Christina Commisso, CTVNews.ca
Published Tuesday, June 24, 2014 12:15PM EDT
Last Updated Tuesday, June 24, 2014 1:00PM EDT
Days after Uganda's president signed into law an anti-gay bill that punishes sex between homosexual couples with a maximum sentence of life in prison, Richard Lusimbo was outed in the most public of manners.
He was alerted by a friend that his picture was splashed across a tabloid newspaper under the headline: "How I Became Homo."
"I just went silent, I didn't know what to do," Lusimbo recalled of that day.
Within minutes, his Facebook page was full of hate messages, and his family began to call and blame him for being gay.
"What really shattered me was my family couldn’t really understand this," he told CTV's Canada AM on Tuesday. "They wondered why did I go and speak with the newspaper and give them an interview.”
But Lusimbo said he never gave tabloid newspaper Red Pepper an interview, and the information in the article came from an outside source.

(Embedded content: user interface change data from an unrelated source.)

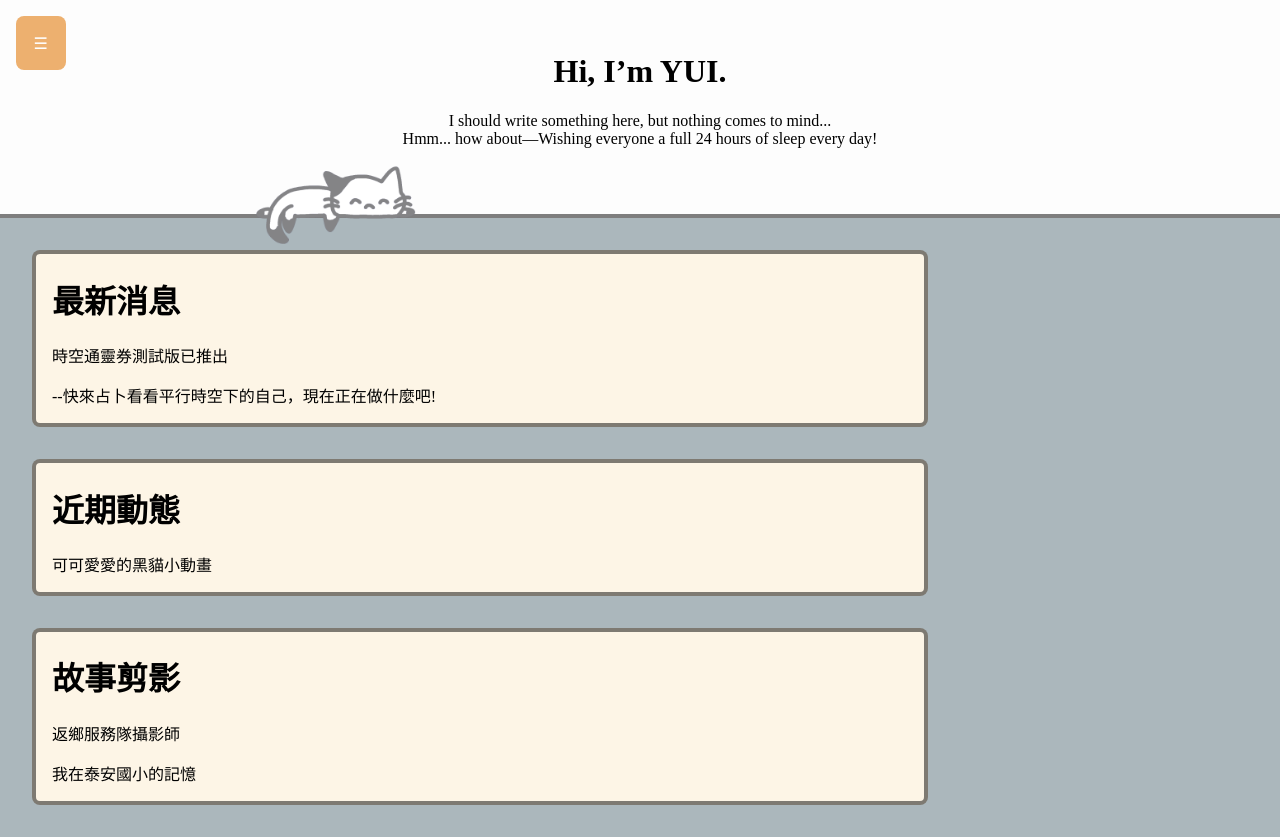
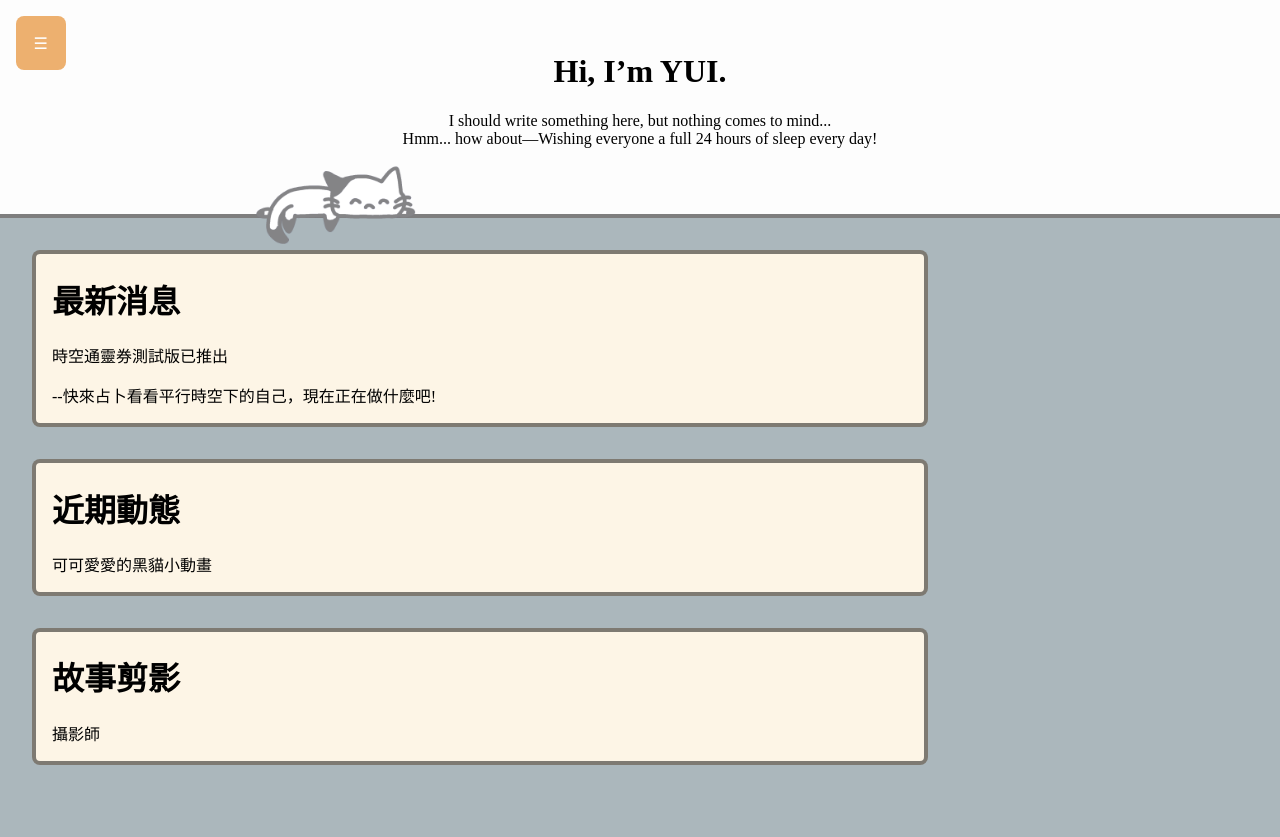
Before and after one commit to navitoyui/navitoyui.github.io, a plain HTML site: page index.html in a window 1280 px wide. After the commit the page ends 800 px from the top, so only its background shows below. Drawn offline with Linux system fonts and the light colour scheme.

Commit message:
Update index.html

```diff
--- a/index.html
+++ b/index.html
@@ -60,8 +60,8 @@
             </div>
             <div class="card">
                 <h1>故事剪影</h1>
-                <p>返鄉服務隊攝影師</p>
-                <p>我在泰安國小的記憶</p>
+                <p>攝影師</p>
+                <p></p>
             </div>
         </div>
     </main>
```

“They just chose to out me,” he said, adding that some of his family members knew he was gay, but others did not.
"They felt I brought shame to the family,” he said. "No one speaks about sexuality issues at home."
Lusimbo, a well-known LGBTI activist who works for a sexual minority advocacy group in Uganda, is currently in Toronto to take part in the WorldPride Human Rights Conference running from June 25-27. The conference is part of WorldPride 2014.
Lusimbo was originally denied a visa to enter Canada to attend the conference, but officials later reversed their decision.
Nearly five months after the article was published, Lusimbo still lives in fear.
Despite the threat to his life, Lusimbo said he has no intention of leaving Uganda.
"Uganda is home. It's where my family is. It's where my livelihood is. It's where I've grown up and there's a lot of work to be done," he said.
Lusimbo said by leaving the country, he wouldn't be able to help those who are gay and can't speak out against the oppression and violence they're faced with.
"I have a right to be there and I also have a right to contribute to (Uganda's) development," he said. "Looking at all that, I'm strengthened to go back, regardless how the situation is right now."
Asked if he's willing to die in his quest to champion gay rights in the country, Lusimbo said he chooses not to think about it.
"I always say that if anything was ever to happen to me, and I define that as death or being arrested, whatever it will be, that will be my time."